[ uh-surt ]
/ əˈsɜrt /
|||

verb (used with object)

to state with assurance, confidence, or force; state strongly or positively; affirm; aver: He asserted his innocence of the crime.
to maintain or defend (claims, rights, etc.).
to state as having existence; affirm; postulate: to assert a first cause as necessary.

Nearby words

  1. assent,
  2. assentation,
  3. assentient,
  4. assentor,
  5. asser,
  6. asserted,
  7. assertedly,
  8. assertion,
  9. assertive,
  10. assertively

Idioms

    assert oneself, to insist on one's rights, declare one's views forcefully, etc.: The candidate finally asserted himself about property taxes.

Origin of assert

1595–1605; < Latin assertus joined to, defended, claimed (past participle of asserere), equivalent to as- as- + ser- (see series) + -tus past participle suffix

Related forms

Synonym study

1. See declare. 2. See maintain.

Dictionary.com Unabridged Based on the Random House Unabridged Dictionary, © Random House, Inc. 2019

Examples from the Web for assert


British Dictionary definitions for assert

assert

/ (əˈsɜːt) /

verb (tr)

to insist upon (rights, claims, etc)
(may take a clause as object) to state to be true; declare categorically
to put (oneself) forward in an insistent manner
Derived Formsasserter or assertor, nounassertible, adjective

Word Origin for assert

C17: from Latin asserere to join to oneself, from serere to join

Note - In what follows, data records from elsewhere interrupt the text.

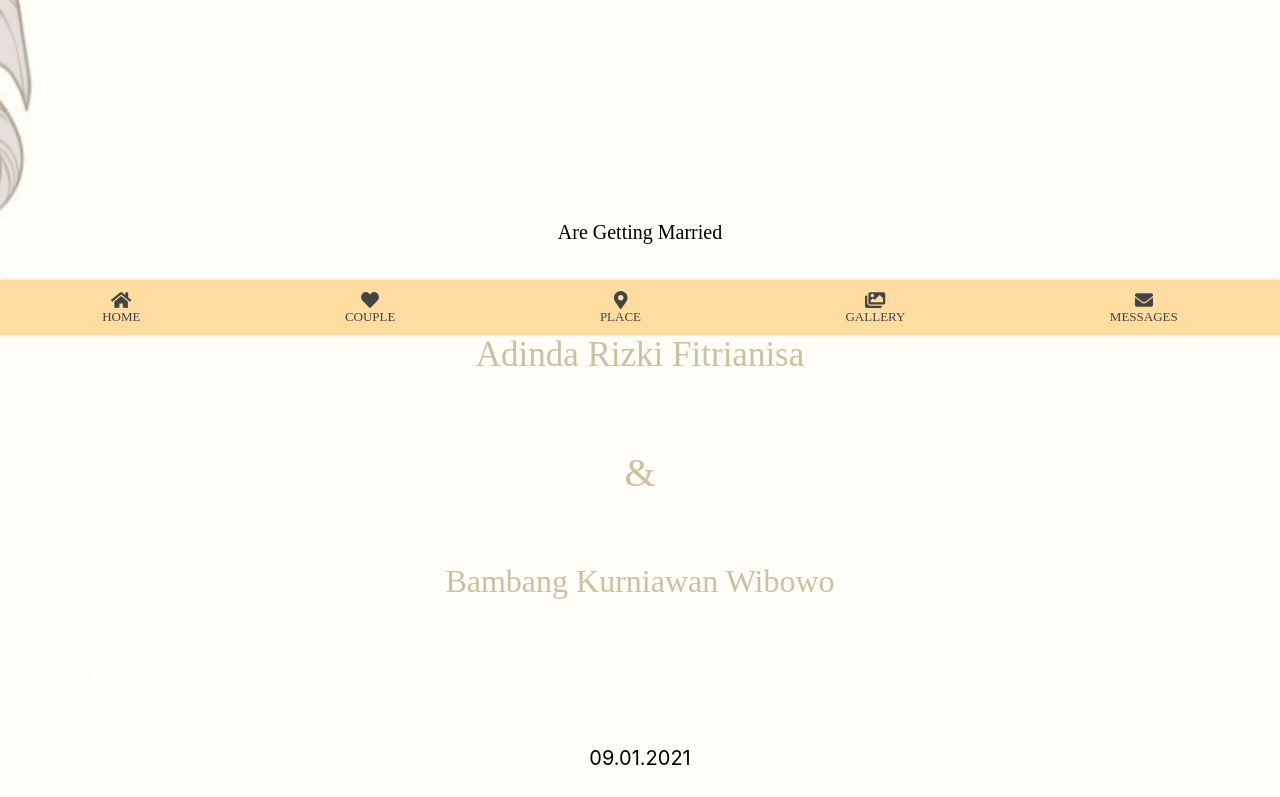
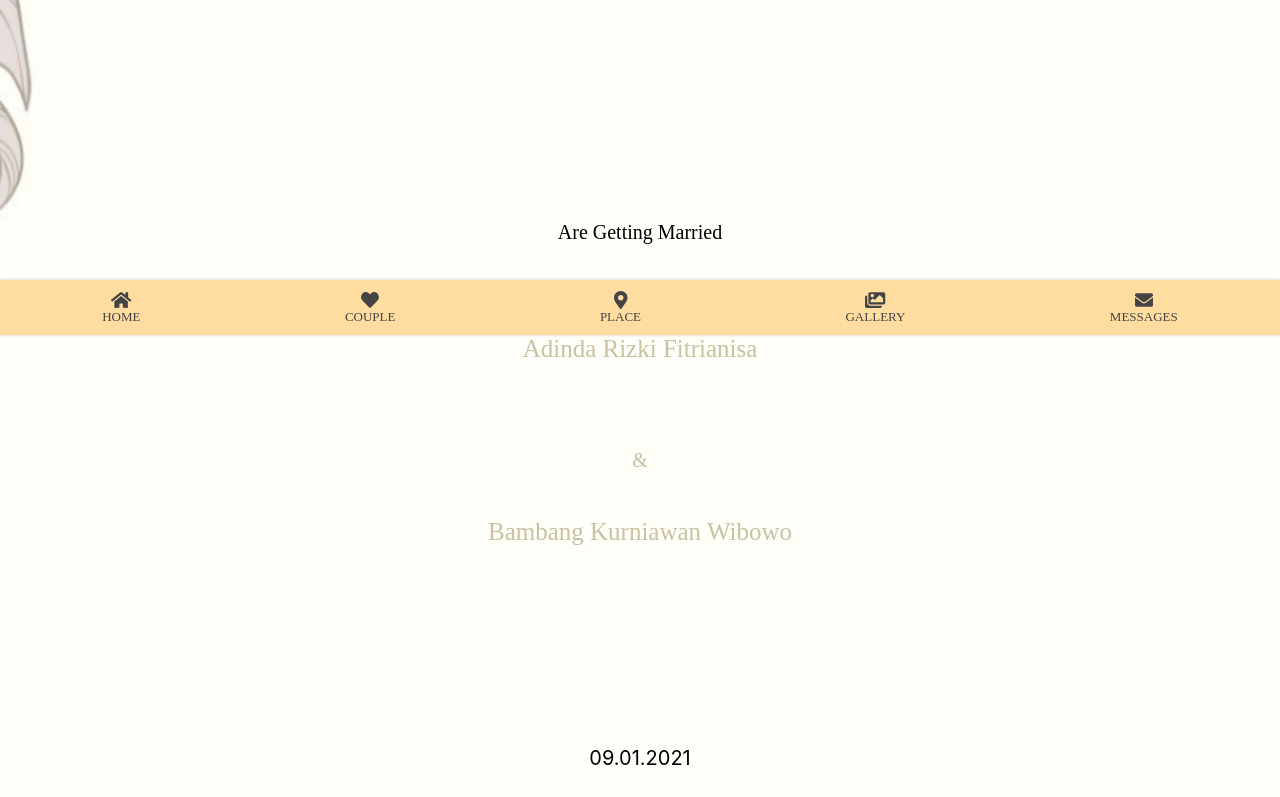
Before and after one commit to bembengggg/weddingbambangdinda, a React (Create React App) app: page / in a window 1280 px wide. Shown: the part 465-1262 px from the top of the page. Built offline with nearby package versions, Linux system fonts and the light colour scheme; a web font is replaced by a local one.

Commit message:
text label

```diff
--- a/src/Component/Cover/Cover.css
+++ b/src/Component/Cover/Cover.css
@@ -89,8 +89,7 @@
     top: 35%;
     width: 100%;
     margin-right: auto;
-
-    font-size: 35px;
+    font-size: 25px;
     animation-name: animasi1;
     animation-duration: 3s;
 }
@@ -100,10 +99,10 @@
     display: flex;
     justify-content: center;
     align-items: center;
-    top: 45%;
+    top: 43%;
     width: 100%;
     margin-right: auto;
-    font-size: 32px;
+    font-size: 25px;
     animation-name: animasi2;
     animation-duration: 3s;
 }
@@ -116,7 +115,7 @@
     top: 40%;
     width: 100%;
     margin-right: auto;
-    font-size: 40px;
+    font-size: 20px;
     animation-name: animasi2;
     animation-duration: 3s;
 }
@@ -139,16 +138,16 @@
 }
 .labelnpl{
     color: #CBC1A1;
-    font-family: 'Playlist';
+    font-family: 'fredoka one';
 }
 .labelnpw{
     color: #CBC1A1;
-    font-family: 'Playlist';
+    font-family: 'fredoka one';
 }
 .labeland{
 
     color: #CBC1A1;
-    font-family: 'Playlist';
+    font-family: 'fredoka one';
 
 }
 @keyframes animasi1{
```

Collins English Dictionary - Complete & Unabridged 2012 Digital Edition © William Collins Sons & Co. Ltd. 1979, 1986 © HarperCollins Publishers 1998, 2000, 2003, 2005, 2006, 2007, 2009, 2012

Word Origin and History for assert

assert

v.

c.1600, "declare," from Latin assertus, past participle of asserere "claim, maintain, affirm" (see assertion). Related: Asserted; asserting. To assert oneself "stand up for one's rights" is recorded from 1879.

Online Etymology Dictionary, © 2010 Douglas Harper